(THE TASK)
Lines containing "html" should be pulled from the material below.

(GIVEN INFORMATION)
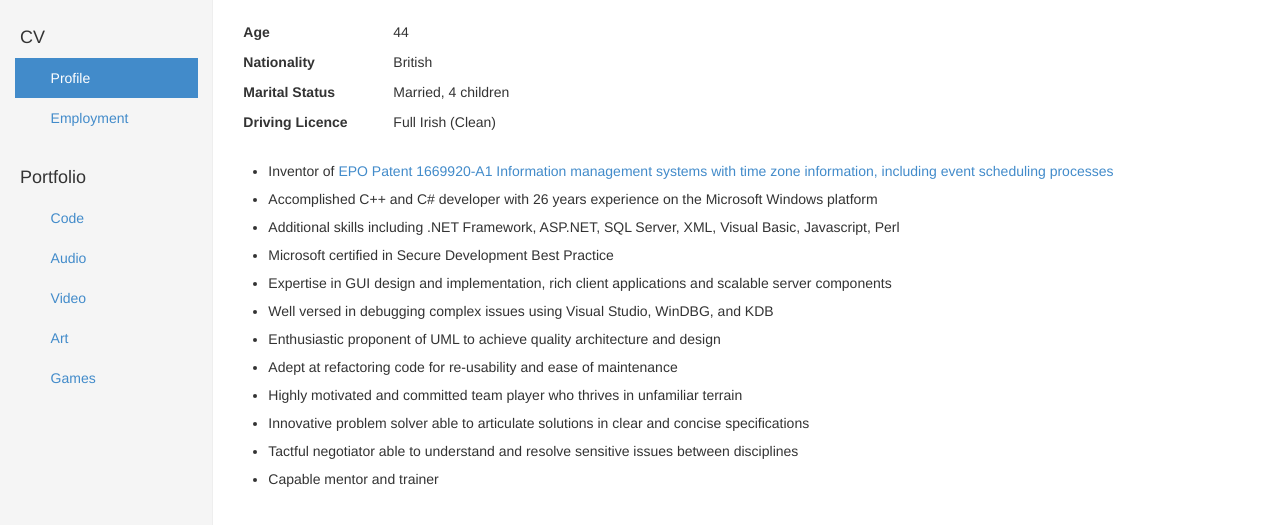
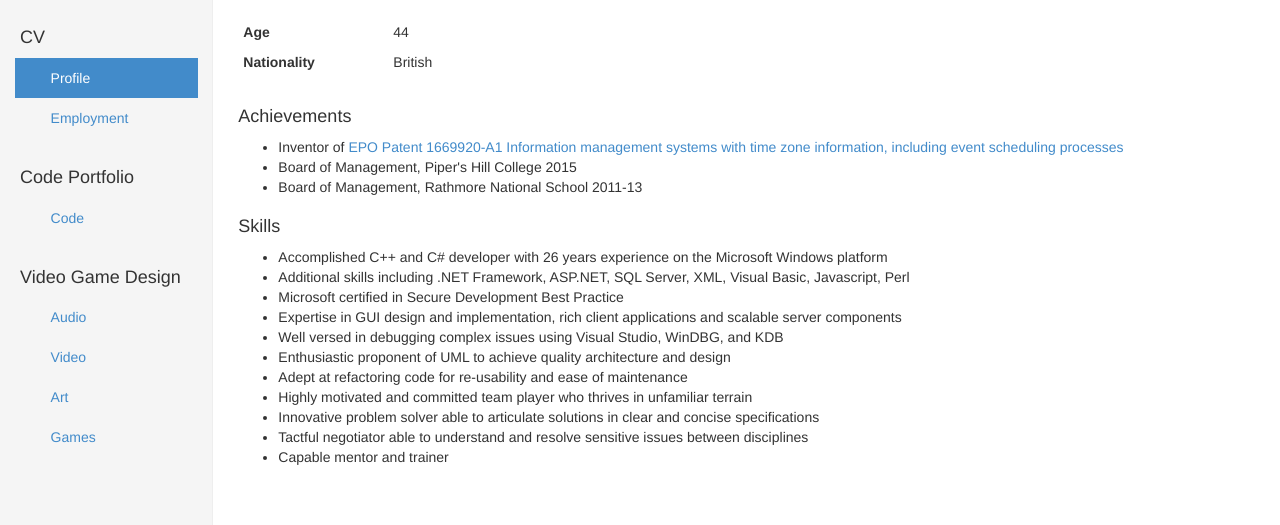
Before and after one commit to Jeffeldridgedotcom/jeffeldridgedotcom.github.io, a website: page cv.html in a window 1280 px wide. Shown: the part 53-578 px from the top of the page. Drawn offline with Linux system fonts and the light colour scheme.

Commit message:
2015 updates 1

```diff
--- a/cv.html
+++ b/cv.html
@@ -14,7 +14,7 @@
     <meta name="viewport" content="width=device-width, initial-scale=1">
     <meta name="description" content="">
     <meta name="author" content="">
-    <link rel="shortcut icon" href="favicon.ico">
+    <link rel="shortcut icon" href="favicon.png">
 
     <title>Jeff Eldridge</title>
 
--- a/js/CVControllers.js
+++ b/js/CVControllers.js
@@ -25,12 +25,15 @@ var cvNavigation = [
 //    }
 ];
 
-var portfolioNav = [
+var codeNav = [
     {
         title : "Code",
         url : "/code",
         href : "#code"
-    },
+    }
+];
+
+var portfolioNav = [
     {
         title : "Audio",
         url : "/audio",
@@ -66,7 +69,11 @@ cvControllers.controller('NavController', ['$scope', '$location',
                 items : cvNavigation
             },
             {
-                head : "Portfolio",
+                head : "Code Portfolio",
+                items : codeNav
+            },
+            {
+                head : "Video Game Design",
                 items : portfolioNav
             }
         ];
--- a/partials/profile.html
+++ b/partials/profile.html
@@ -1,5 +1,4 @@
 <div class="row">
-    <div class="section">
     <table class="table table-responsive table-condensed" >
         <tr>
             <td>Age</td>
@@ -9,18 +8,22 @@
             <td>Nationality</td>
             <td>British</td>
         </tr>
-        <tr>
-            <td>Marital Status</td>
-            <td>Married, 4 children</td>
-        </tr>
-        <tr>
-            <td>Driving Licence</td>
-            <td>Full Irish (Clean)</td>
-        </tr>
     </table>
+</div>
 
+<div class="row">
+    <h4>Achievements</h4>
     <ul>
         <li>Inventor of <a href='http://patent.ipexl.com/EP/1669920-a1.html' target='_blank'>EPO Patent 1669920-A1 Information management systems with time zone information, including event scheduling processes</a></li>
+        <li>Board of Management, Piper's Hill College 2015</li>
+        <li>Board of Management, Rathmore National School 2011-13</li>
+    </ul>
+</div>
+
+<div class="row">
+    <div>
+        <h4>Skills</h4>
+        <ul>
             <li>Accomplished C++ and C# developer with {{Experience}} years experience on the Microsoft Windows platform</li>
             <li>Additional skills including .NET Framework, ASP.NET, SQL Server, XML, Visual Basic, Javascript, Perl</li>
             <li>Microsoft certified in Secure Development Best Practice</li>
```
Also changed, not shown: favicon.png. Lines whose indentation alone changed are shown as unchanged.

(ANSWER SPACE)
Before and after one commit to Jeffeldridgedotcom/jeffeldridgedotcom.github.io, a website: page cv.html in a window 1280 px wide. Shown: the part 53-578 px from the top of the page. Drawn offline with Linux system fonts and the light colour scheme.
--- a/cv.html
+++ b/cv.html
--- a/partials/profile.html
+++ b/partials/profile.html
         <li>Inventor of <a href='http://patent.ipexl.com/EP/1669920-a1.html' target='_blank'>EPO Patent 1669920-A1 Information management systems with time zone information, including event scheduling processes</a></li>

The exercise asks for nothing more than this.